A's starting pitchers taming Tigers, rest of American League in May

The A's weakness this season was supposed to be their rotation. Recently, they've bucked that notion.

Daniel Mengden is the latest A's starting pitcher to have a dominant outing. He went seven innings Saturday in Oakland's 4-1 win in Detroit, and only allowed one earned run while striking out five. 

"He's got good stuff, he can mix his pitches really well," A's manager Bob Melvin said of Mengden after the win. "He's a true four-pitch guy."

In the last month, the A's five-man mix of Mengden, Frankie Montas, Mike Fiers, Chris Bassitt and Brett Anderson has been among the best in the American League. 

Mengden followed a career first for Montas. On Friday, Montas pitched into the ninth inning for the first time in his career and struck out a career-high 10 batters. 

"We knew he had a lot of talent in him, but he's taking it to another level right now," Melvin told reporters Friday when asked about Montas' start.

Coming into their four-game road series with the Tigers, the A's had lost three in a row. They're now riding a three-game win streak, thanks to their starting arms. The trio of Bassitt, Montas and Mengden combined to throw 23 2/3 innings while allowing only three earned runs. They also struck out 22 batters and only walked four.

And the A's soon could have more help on the way.

[RELATED: Melvin raves about Montas after longest outing of his career]

Jharel Cotton pitched in his first rehab assignment in Class A for the Stockton Ports on Thursday. Sean Manaea quietly has been throwing bullpens, and top prospect Jesus Luzardo threw his first bullpen Tuesday, Susan Slusser of the San Francisco Chronicle reported Wednesday.

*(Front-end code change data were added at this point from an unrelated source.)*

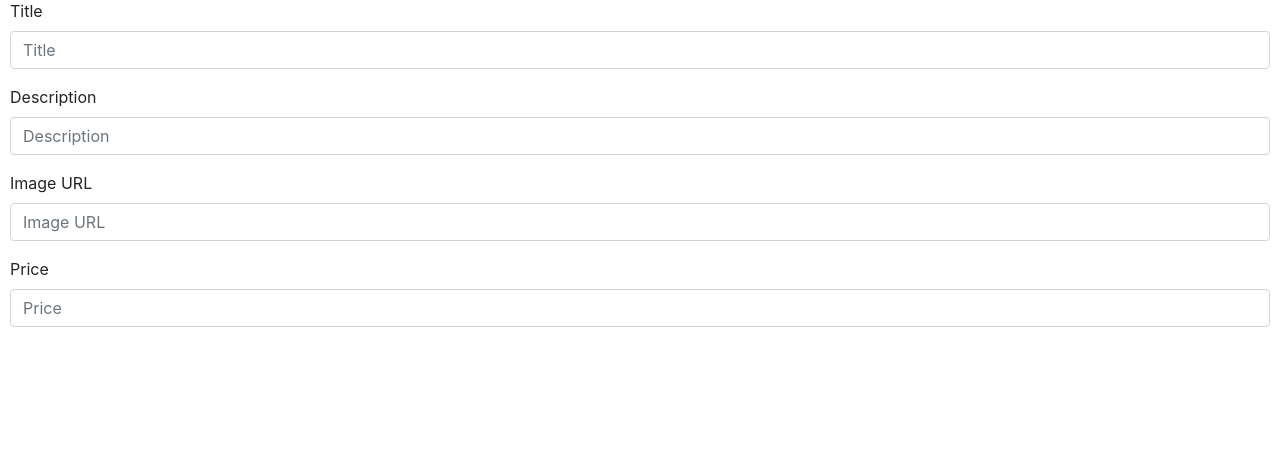
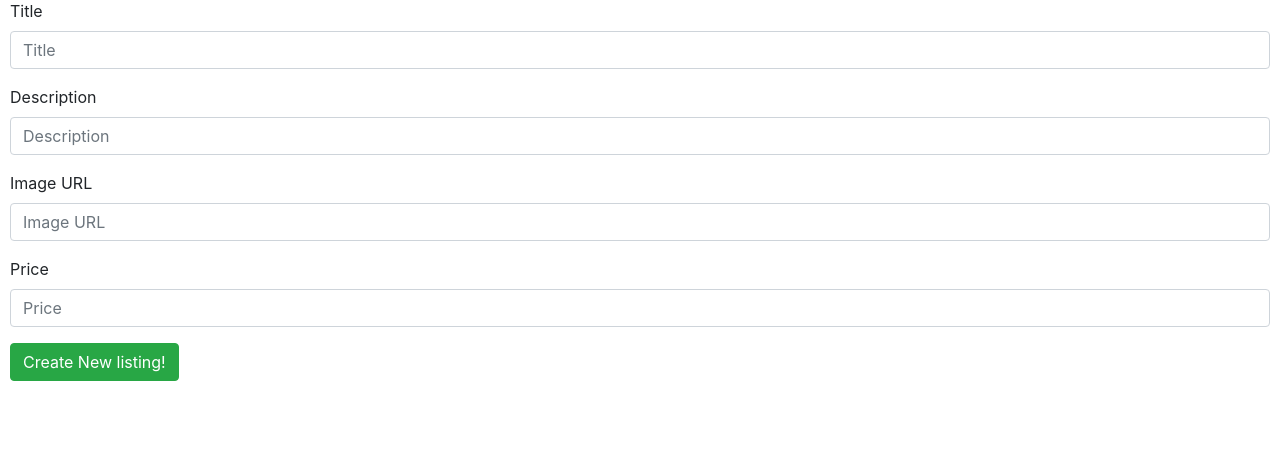
Before and after one commit to JuniorSEVERE-WEB/commerce, a Django app: page /create in a window 1280 px wide. Shown: the part 210-669 px from the top of the page. Run offline with Django 3.2, Linux system fonts and the light colour scheme; some libraries are stand-ins or nearby versions.

Commit message:
button boostrap create listing

```diff
--- a/auctions/templates/auctions/create.html
+++ b/auctions/templates/auctions/create.html
@@ -20,7 +20,6 @@
             <label for="price">Price</label>
             <input type="number" name="price" class="form-control" id="price" placeholder="Price">
          </div>
+         <button type="button" class="btn btn-success">Create New listing!</button>
     </form>
-
-
 {% endblock %}
```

Oakland's starting pitchers' ERA now is just outside the top five in the American League. Though they're still in the bottom of the AL West, the A's are trending up, with reinforcements coming down the road.